A lease usually contains express covenants, or agreements, between the parties. For example, a lease agreement may require the tenant to keep some parts of the property in good repair, and the landlord may have repairing obligations over another part. Certain covenants may also be implied into the lease by statute or common law.
If a covenant is breached, a landlord can bring damages for the devaluation the breach has caused to their reversion (ie the value of the property once the lease ends and it passes back to the landlord), and a tenant can bring damages for the difference between the value of the lease with the covenant performed, and its value now it has not been performed. Damages can also be claimed for inconvenience, stress and damaged items caused by the breach, and the parties can seek that the covenant in question be performed, or that a party be forced to stop a certain action that is causing damage.
A landlord’s claim for damages will often also include a claim for possession of the premises, either to enforce a right of forfeiture of the lease or because the term of the lease has expired. Where the matter involves a tenancy of 7 or more years, and 3 or more of those years remain unexpired, the landlord cannot progress a claim for possession unless they serve on the tenant a s146 Notice (under the Law of Property Act 1925). This notice must set out:-
- Details of the breach;
- If the breach can be remedied, a request for this to be done;
- A request for compensation in respect of the breach; and
- Inform the tenant that he is entitled to claim the benefit of the Leasehold Property (Repairs) Act 1938, which means that within 28 days he can reply stating that the landlord must obtain Court permission to proceed with the action for possession.
However, before a s146 Notice can be deemed valid and proceedings for possession can be commenced, either the tenant has to admit the breach, or a determination by a Court or the First Tier Tribunal (Property Chamber) will be required that the breach has occurred.
Restriction of Forfeiture for Breach of Covenant

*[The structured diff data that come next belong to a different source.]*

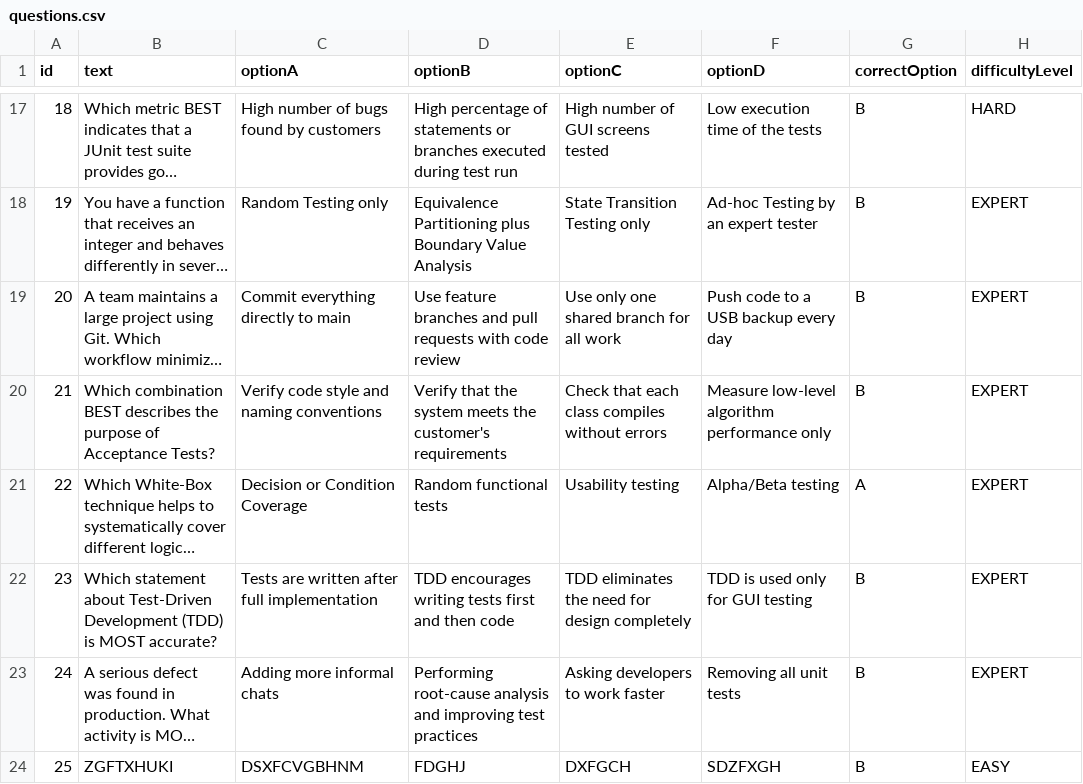
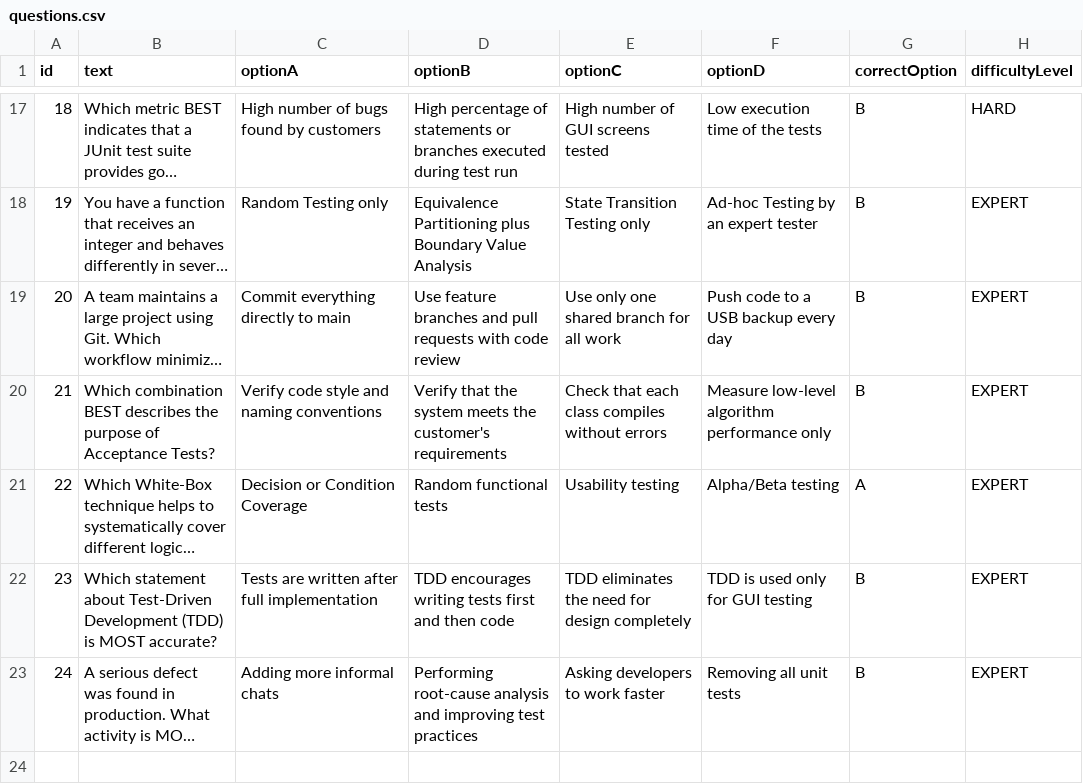
Before and after one commit to MariaAbergel/Mine-Sweeper-Scorpion, a CSV file: target/classes/questions.csv, drawn as a sheet; only a part is shown, gaps mark what is left out; long unchanged cells end in …; the diff names each change by its address in the sheet, - before the commit and + after, or states it on an @@ line.

```diff
--- a/target/classes/questions.csv
+++ b/target/classes/questions.csv
-row 24: 25 | ZGFTXHUKI | DSXFCVGBHNM | FDGHJ | DXFGCH | SDZFXGH | B | EASY
```
Also changed, not shown: 1 other file.
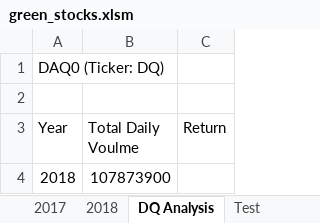
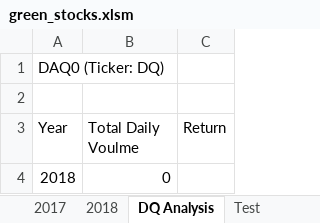
Before and after one commit to analystwil/stock-analysis, an Excel workbook: green_stocks.xlsm, sheet DQ Analysis, drawn as a sheet; values as stored, in another font and other column widths than the file's, no borders; the diff names each change by its address in the sheet, - before the commit and + after, or states it on an @@ line.

Commit message:
Add files via upload

```diff
--- a/green_stocks.xlsm (sheet DQ Analysis)
+++ b/green_stocks.xlsm (sheet DQ Analysis)
-B4 (Total Daily Voulme): 107873900
+B4 (Total Daily Voulme): 0
```
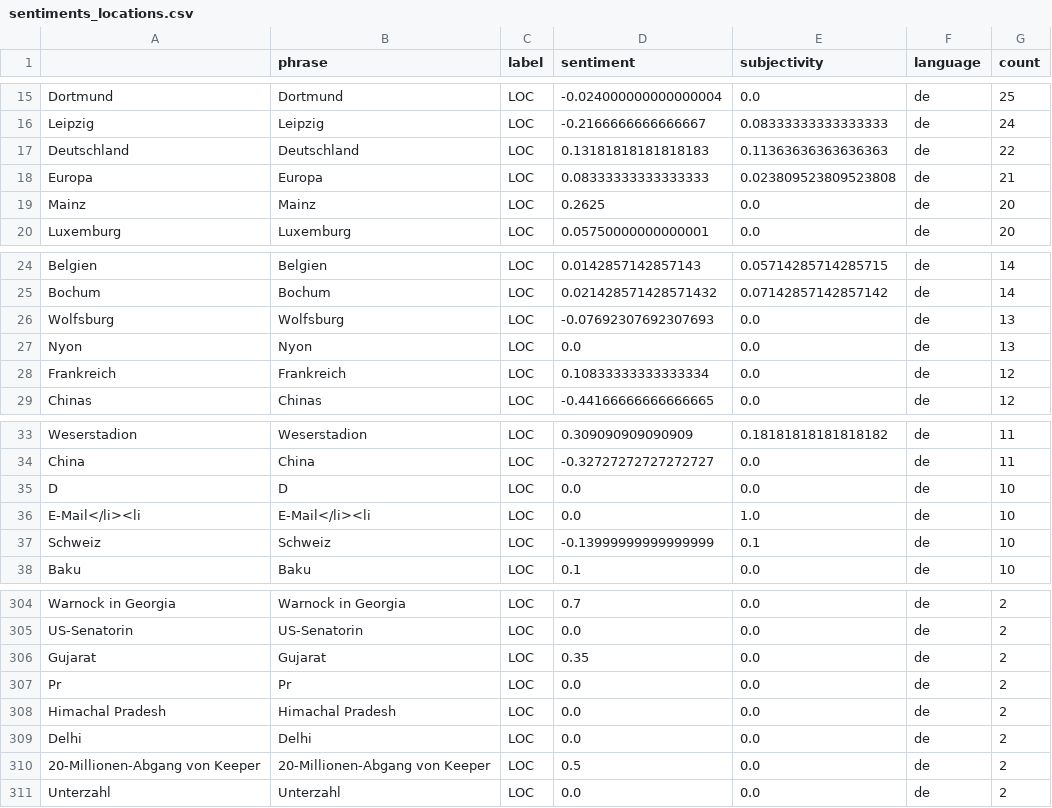
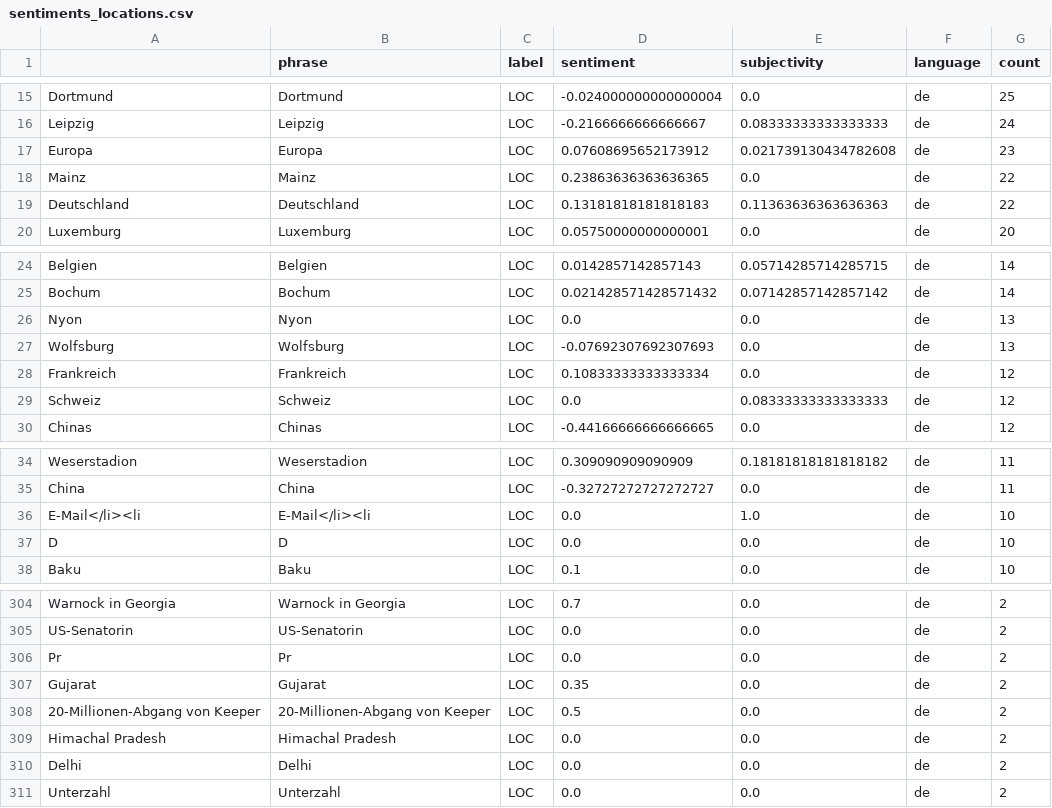
Before and after one commit to MomoThome/winterIsComing, a CSV file: csv/sentiments_locations.csv, drawn as a sheet; only a part is shown, gaps mark what is left out; the diff covers the shown part only.

```diff
--- a/csv/sentiments_locations.csv
+++ b/csv/sentiments_locations.csv
@@ -16,5 +16,5 @@ Dortmund,Dortmund,LOC,-0.024000000000000004,0.0,de,25
 Leipzig,Leipzig,LOC,-0.2166666666666667,0.08333333333333333,de,24
+Europa,Europa,LOC,0.07608695652173912,0.021739130434782608,de,23
+Mainz,Mainz,LOC,0.23863636363636365,0.0,de,22
 Deutschland,Deutschland,LOC,0.13181818181818183,0.11363636363636363,de,22
-Europa,Europa,LOC,0.08333333333333333,0.023809523809523808,de,21
-Mainz,Mainz,LOC,0.2625,0.0,de,20
 Luxemburg,Luxemburg,LOC,0.05750000000000001,0.0,de,20
@@ -25,5 +25,6 @@ Belgien,Belgien,LOC,0.0142857142857143,0.05714285714285715,de,14
 Bochum,Bochum,LOC,0.021428571428571432,0.07142857142857142,de,14
+Nyon,Nyon,LOC,0.0,0.0,de,13
 Wolfsburg,Wolfsburg,LOC,-0.07692307692307693,0.0,de,13
-Nyon,Nyon,LOC,0.0,0.0,de,13
 Frankreich,Frankreich,LOC,0.10833333333333334,0.0,de,12
+Schweiz,Schweiz,LOC,0.0,0.08333333333333333,de,12
 Chinas,Chinas,LOC,-0.44166666666666665,0.0,de,12
@@ -34,5 +35,4 @@ Weserstadion,Weserstadion,LOC,0.309090909090909,0.18181818181818182,de,11
 China,China,LOC,-0.32727272727272727,0.0,de,11
+E-Mail</li><li,E-Mail</li><li,LOC,0.0,1.0,de,10
 D,D,LOC,0.0,0.0,de,10
-E-Mail</li><li,E-Mail</li><li,LOC,0.0,1.0,de,10
-Schweiz,Schweiz,LOC,-0.13999999999999999,0.1,de,10
 Baku,Baku,LOC,0.1,0.0,de,10
@@ -305,7 +305,7 @@ Warnock in Georgia,Warnock in Georgia,LOC,0.7,0.0,de,2
 US-Senatorin,US-Senatorin,LOC,0.0,0.0,de,2
+Pr,Pr,LOC,0.0,0.0,de,2
 Gujarat,Gujarat,LOC,0.35,0.0,de,2
-Pr,Pr,LOC,0.0,0.0,de,2
+20-Millionen-Abgang von Keeper,20-Millionen-Abgang von Keeper,LOC,0.5,0.0,de,2
 Himachal Pradesh,Himachal Pradesh,LOC,0.0,0.0,de,2
 Delhi,Delhi,LOC,0.0,0.0,de,2
-20-Millionen-Abgang von Keeper,20-Millionen-Abgang von Keeper,LOC,0.5,0.0,de,2
 Unterzahl,Unterzahl,LOC,0.0,0.0,de,2
```
Also changed, not shown: 3 moved rows elsewhere in this file, csv/sentiments_days.csv, csv/sentiments_misc.csv, 7 other files.
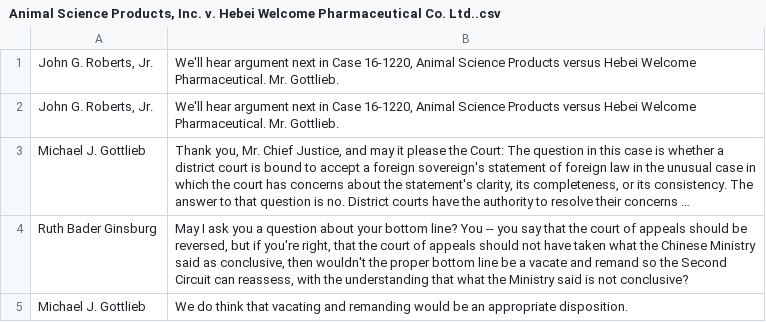
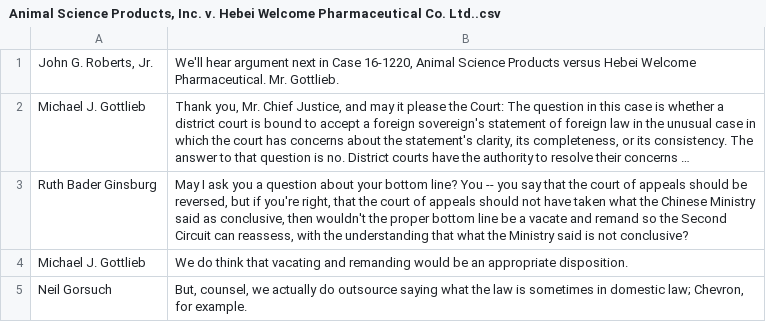
Before and after one commit to click-here/SCOTUS-Oral-Argument-Text, a CSV file: 2017/Animal Science Products, Inc. v. Hebei Welcome Pharmaceutical Co. Ltd..csv, drawn as a sheet; only a part is shown; the shorter side is filled out with more unchanged rows; long unchanged cells end in …; the diff names each change by its address in the sheet, - before the commit and + after, or states it on an @@ line.

Commit message:
Update Animal Science Products, Inc. v. Hebei Welcome Pharmaceutical Co. Ltd..csv

```diff
--- a/2017/Animal Science Products, Inc. v. Hebei Welcome Pharmaceutical Co. Ltd..csv
+++ b/2017/Animal Science Products, Inc. v. Hebei Welcome Pharmaceutical Co. Ltd..csv
-row 2: John G. Roberts, Jr. | We'll hear argument next in Case 16-1220, Animal Science Products versus Hebei Welcome Pharmaceutical. Mr. Gottlieb.
```
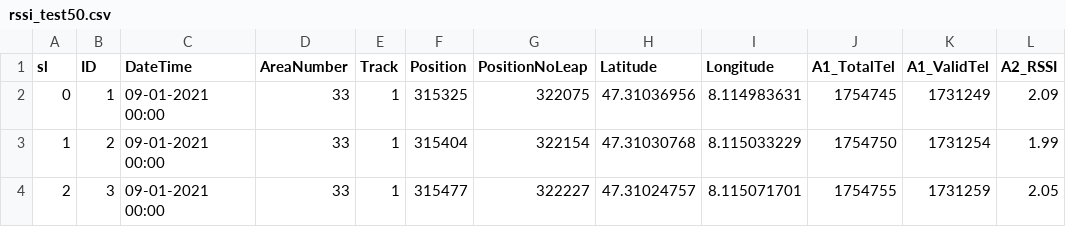
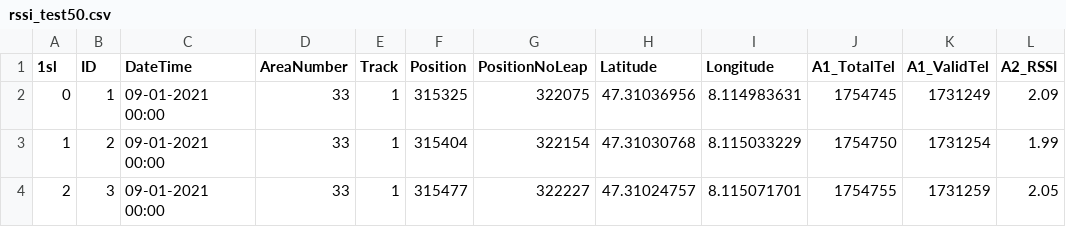
Before and after one commit to SanjoyPator1/HackZurichBackend, a CSV file: rssi_test50.csv, drawn as a sheet; only a part is shown; the diff names each change by its address in the sheet, - before the commit and + after, or states it on an @@ line.

```diff
--- a/rssi_test50.csv
+++ b/rssi_test50.csv
-A1: sl
+A1: 1sl
```
Also changed, not shown: 2 other files.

Even once the above required are complied with, the landlord cannot seek forfeiture of the lease unless the tenant has failed within a reasonable time to remedy the breach or make reasonable compensation for the breach.
Defences to a Claim for Possession
If the landlord has made a demand for rent after being aware of a breach, the landlord is no longer entitled to seek forfeiture. Similarly, if a tenant offers rent, the landlord must reject it so as not to waive their right to claim there has been a breach of the lease.
If a landlord is proceeding against a tenant for possession of the property, and the tenant does not agree to the action, the tenant may apply to the court for relief. Sub tenants and those with a mortgage over the property are entitled to seek relief in the same way.
The threat to determine, or bring about an end to the lease due to breach of covenant can be a powerful tool in seeking a remedy to a breach. However, as can be seen there are several hurdles for landlords to overcome before being able to actually terminate a lease and take possession of a residential property. Should you be under threat of such proceedings or if you are seeking action against a tenant, legal advice should be sought to ensure you comply with the sometimes complex requirements of these actions.
Gareth specialises in Civil Litigation and Dispute Resolution, and can assist where such problems have arisen. He can be contacted at firstname.lastname@example.org or on 01702 348 384.
To minimise the risk of such problems arising, Frances White can offer assistance to landlords and tenants in the negotiation of their leases. She can be contacted at email@example.com or on 01702 348 384.
Nothing in this publication should be regarded by any person as advice or in the nature of advice: it should not be relied on; and the author assumes no liability whatsoever to any person.